November 05, 2007
For IT professionals seeking to move beyond purely technical jobs, becoming a business analyst can be an attractive option, especially for those concerned about the effects of global outsourcing on the information technology field.
What do business analysts do? In a nutshell, they’re the ultimate facilitators, helping organizations implement technical solutions cost-effectively by determining and communicating technical requirements to a range of players who may be anywhere in the world.
“When you hear about far-reaching innovation, cutting-edge technology and high-growth IT careers, don’t just think in terms of architecture and development prowess,” writes Kathleen B. Hass in “The Business Analyst: The Pivotal IT Role of the Future,” a white paper. “In virtually every organization, the pivotal leadership role of the business analyst is beginning to shape the future of IT. So don’t blink – or you’ll miss out on the IT opportunity of a lifetime.”
Two main factors are behind the demand for business analysts:

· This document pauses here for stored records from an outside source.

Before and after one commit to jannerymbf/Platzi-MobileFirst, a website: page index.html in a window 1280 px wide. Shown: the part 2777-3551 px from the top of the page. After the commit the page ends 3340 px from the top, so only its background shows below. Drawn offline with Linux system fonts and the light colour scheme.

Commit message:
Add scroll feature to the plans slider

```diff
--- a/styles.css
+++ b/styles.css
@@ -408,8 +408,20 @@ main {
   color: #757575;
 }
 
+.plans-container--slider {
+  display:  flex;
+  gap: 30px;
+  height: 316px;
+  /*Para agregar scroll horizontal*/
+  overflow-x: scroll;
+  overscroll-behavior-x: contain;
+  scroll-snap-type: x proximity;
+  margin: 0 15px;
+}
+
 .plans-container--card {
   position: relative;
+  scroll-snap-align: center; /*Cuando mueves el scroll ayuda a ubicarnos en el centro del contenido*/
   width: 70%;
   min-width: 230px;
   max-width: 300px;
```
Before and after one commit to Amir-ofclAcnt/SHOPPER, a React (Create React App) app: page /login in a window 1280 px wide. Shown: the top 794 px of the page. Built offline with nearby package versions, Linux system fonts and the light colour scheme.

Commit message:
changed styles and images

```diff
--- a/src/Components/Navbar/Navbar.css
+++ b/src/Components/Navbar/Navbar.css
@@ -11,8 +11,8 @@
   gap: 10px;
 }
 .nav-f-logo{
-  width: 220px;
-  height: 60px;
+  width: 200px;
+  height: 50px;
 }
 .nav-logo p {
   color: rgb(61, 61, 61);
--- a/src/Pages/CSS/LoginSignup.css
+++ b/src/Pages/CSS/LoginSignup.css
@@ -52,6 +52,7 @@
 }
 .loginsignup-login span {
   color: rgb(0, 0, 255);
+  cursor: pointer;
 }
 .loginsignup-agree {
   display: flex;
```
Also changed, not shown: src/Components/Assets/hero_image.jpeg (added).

- Increase in Outsourcing: When companies outsource technical projects, especially to India and Russia, they need tech-savvy professionals who can define project requirements and serve as conduits between far-flung managers and organizations. “I see a transition from technical roles to facilitation,” says Alexander Nepomnyashchiy, a Bellevue, Washington-based program manager with Russian IT firm Luxoft, noting the rise of the analyst role in the US.
- Drive for Efficiency: Even companies that aren’t outsourcing need business analysts to craft processes that determine how technology can serve the business, rather than simply drain cash from it.
Knack for Translation
Business analysts are the bridges between an organization’s technologists and other departments. However, instead of focusing on the nuts-and-bolts of designing a database or managing a network, for example, business analysts develop, document and manage the requirements necessary to meet a business goal; they even help determine what the goal should be. Other business analysts may conduct similar work in less-technical areas such as process improvement.
Kathleen Barret, president of the International Institute of Business Analysis (IIBA), says business analysts’ ability to translate – an ability that’s difficult to offshore – is crucial to succeeding in the role. “[Business analysts] need to be there with the business,” she says. “It’s very difficult to do a good job virtually.”
Techies in Transition
IT professionals may come to the role of business analyst from jobs such as database analyst, software developer or other positions that require sharp analytical and problem-solving skills.
“Most of our technologists don’t just sit there and code or administer user-security issues,” says Glenn Brule, director of client solutions for ESI International, a business analysis training and services company. “They continuously work with clients at some level trying to understand what the client situation is, and, as such, by default are gathering requirements.”
Because the role requires a shift in mind-set, techies don’t always have an easy time making the transition, Barret says. Rather than working on implementing a solution as techies do, business analysts spend the bulk of their time in the neutral role of facilitating, negotiating, analyzing and information-gathering.
While business analysts don’t need expertise in any one technology, they must be able to understand technical concepts and work with technologists – one of the main reasons IT professionals are often recruited to become business analysts.
In her white paper, Hass, project management practice leader at Management Concepts, a training and consulting firm, says the skills and knowledge areas in which business analysts should be proficient include:
- Systems engineering concepts.
- Modeling techniques.
- Requirements documentation and management.
- Technical writing.
- Cost/benefit analysis.
- Business case development.
This broad range of technical, business and leadership skills can be a challenge for techies as well as for the organizations seeking to hire business analysts with the right mix of expertise. “[Business analysts] aren’t hatched,” says Brule, adding that many companies are struggling with converting IT workers into business analysts.
For that reason, IT professionals making the transition to a business analyst role should proactively seek out training and resources. “They do have to do more on their own,” says Brule, who suggests getting involved with a group such as the IIBA to connect with analyst resources and professionals. “Don’t get too frazzled. [The transition] can become overwhelming.”